- Work instructions -
Nothing should appear in the answer except the lines from the one containing "G->>A: upload to" through the end of the records below, written out exactly.

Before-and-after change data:

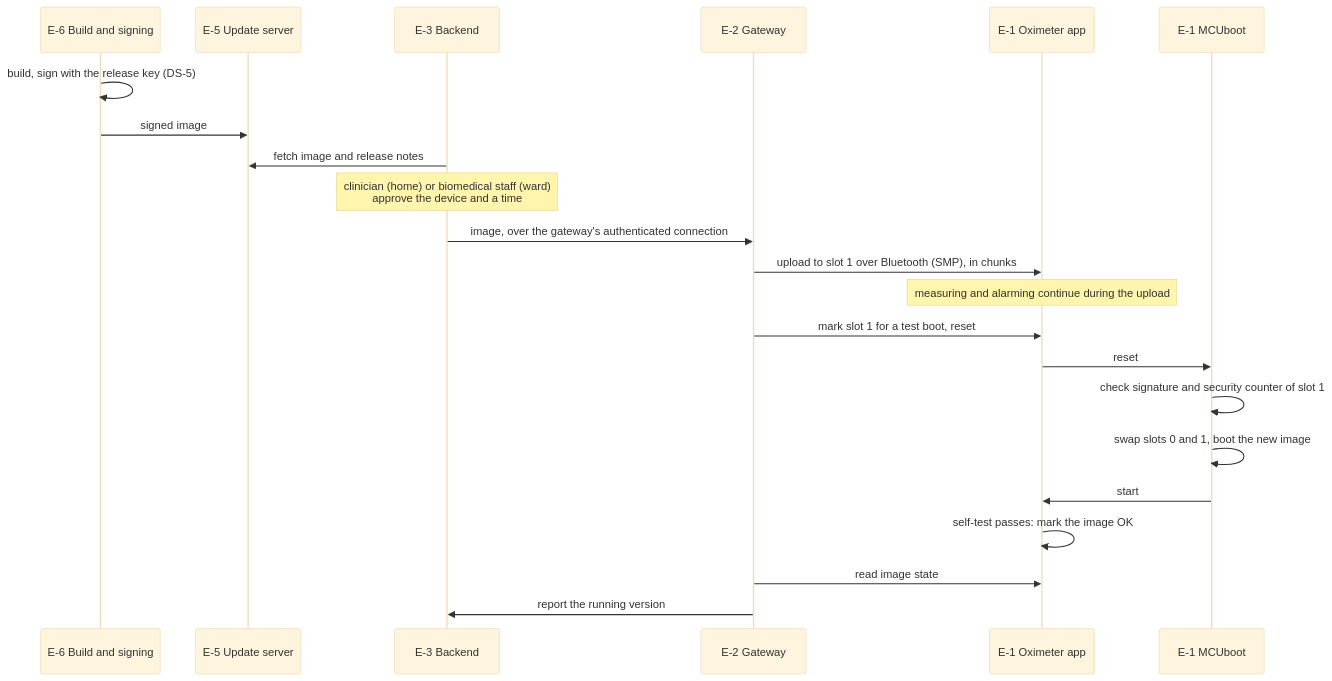
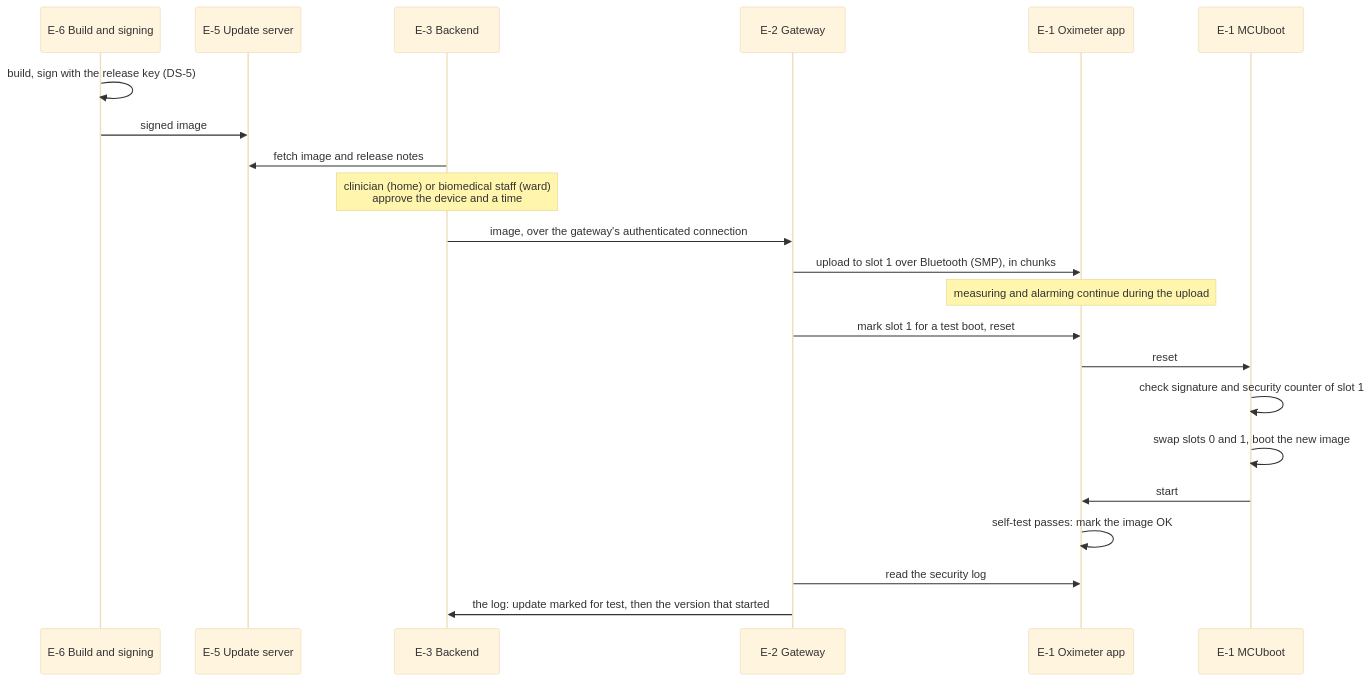
One commit to Tonyc310/medsec-oximeter changed the diagram in docs/security/updatability.md. Above: the diagram before and after it, drawn with Mermaid (base theme). The commit also changed other lines of this file, not shown here.

Commit message:
docs: record update reporting in the updatability view

````diff
--- a/docs/security/updatability.md
+++ b/docs/security/updatability.md
@@ -19,25 +19,25 @@
 ```mermaid
 sequenceDiagram
     participant S as E-6 Build and signing
     participant U as E-5 Update server
     participant B as E-3 Backend
     participant G as E-2 Gateway
     participant A as E-1 Oximeter app
     participant M as E-1 MCUboot
 
     S->>S: build, sign with the release key (DS-5)
     S->>U: signed image
     B->>U: fetch image and release notes
     Note over B: clinician (home) or biomedical staff (ward)<br/>approve the device and a time
     B->>G: image, over the gateway's authenticated connection
     G->>A: upload to slot 1 over Bluetooth (SMP), in chunks
     Note over A: measuring and alarming continue during the upload
     G->>A: mark slot 1 for a test boot, reset
     A->>M: reset
     M->>M: check signature and security counter of slot 1
     M->>M: swap slots 0 and 1, boot the new image
     M->>A: start
     A->>A: self-test passes: mark the image OK
-    G->>A: read image state
-    G->>B: report the running version
+    G->>A: read the security log
+    G->>B: the log: update marked for test, then the version that started
 ```
````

- Result for this exercise -
     G->>A: upload to slot 1 over Bluetooth (SMP), in chunks
     Note over A: measuring and alarming continue during the upload
     G->>A: mark slot 1 for a test boot, reset
     A->>M: reset
     M->>M: check signature and security counter of slot 1
     M->>M: swap slots 0 and 1, boot the new image
     M->>A: start
     A->>A: self-test passes: mark the image OK
-    G->>A: read image state
-    G->>B: report the running version
+    G->>A: read the security log
+    G->>B: the log: update marked for test, then the version that started
 ```
````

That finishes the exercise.